(Cross-posted at Sociologique)
Yesterday morning, Ariela and I were up at the crack of, no, actually we were up before dawn, racing down to WORT 89.9 fm in downtown Madison for a show of Other Voices. from 5-8 AM Ariela was playing some classical music performed by and/or conducted by women. This was, after all, a show intended to highlight the contributions of women to classical music.
You can listen to the show online here at this link, but it is not available to be downloaded as an mp3. (This will be available from now through May 4th 2008 – on May 5th next week’s show will record over it)
For the first hour and forty-five minutes, Ariela went solo, playing music performed by women, and its good stuff if you want to listen to it. At the 105 minute mark (you can skip ahead if you want to), Ariela cut the music that was playing to introduce the next topic: Holst’s The Planets, and some of its influence on science fiction film music. Let me tell you a little about its genesis, and what happened off the air during the show. Continue reading In which someone notices I’m a man

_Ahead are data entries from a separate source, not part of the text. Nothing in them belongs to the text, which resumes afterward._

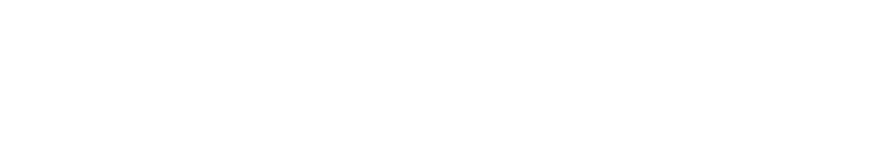
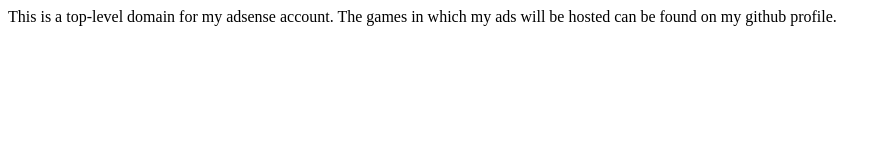
Before and after one commit to CookieClan4/CookieClan4.github.io, a plain HTML site: page index.html in a window 1280 px wide. Shown: the whole page, without its empty margins (0-891 px from the left). Drawn offline with Linux system fonts and the light colour scheme.

Commit message:
Update index.html

```diff
--- a/index.html
+++ b/index.html
@@ -6,6 +6,6 @@
     <script async src="https://pagead2.googlesyndication.com/pagead/js/adsbygoogle.js?client=ca-pub-9567401286782685"
       crossorigin="anonymous"></script>
 </head>
-<body>
+<body>This is a top-level domain for my adsense account. The games in which my ads will be hosted can be found on my github profile.
 </body>
 </html>
```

I’m currently preparing to go on the radio tomorrow morning for a little spot on a classical music show. The radio station is WORT 89.9 fm, and the show is called Other Voices. It’s a show that focuses on women in classical music. Then why the heck am I going to be on it?
Well, my extensive science fiction soundtrack collection has shown me consistent patterns and themes running throughout the SciFi film/TV genre. Not only have my ears picked these things out, but my lady-love Ariela has been sprinkling musicology terms in my midst and it’s hard not to think about them. Consequently, I have come to notice and understand the pervasive influence of Gustav Holst’s The Planets in science fiction music.
So Monday the 28th of April, I’ll be talking about Holst and SciFi music and the composers that wrote that music. All men. On a show about women. Actually, the feminine focus of this portion of this week’s show will be Continue reading ALERT! Karl on the radio Monday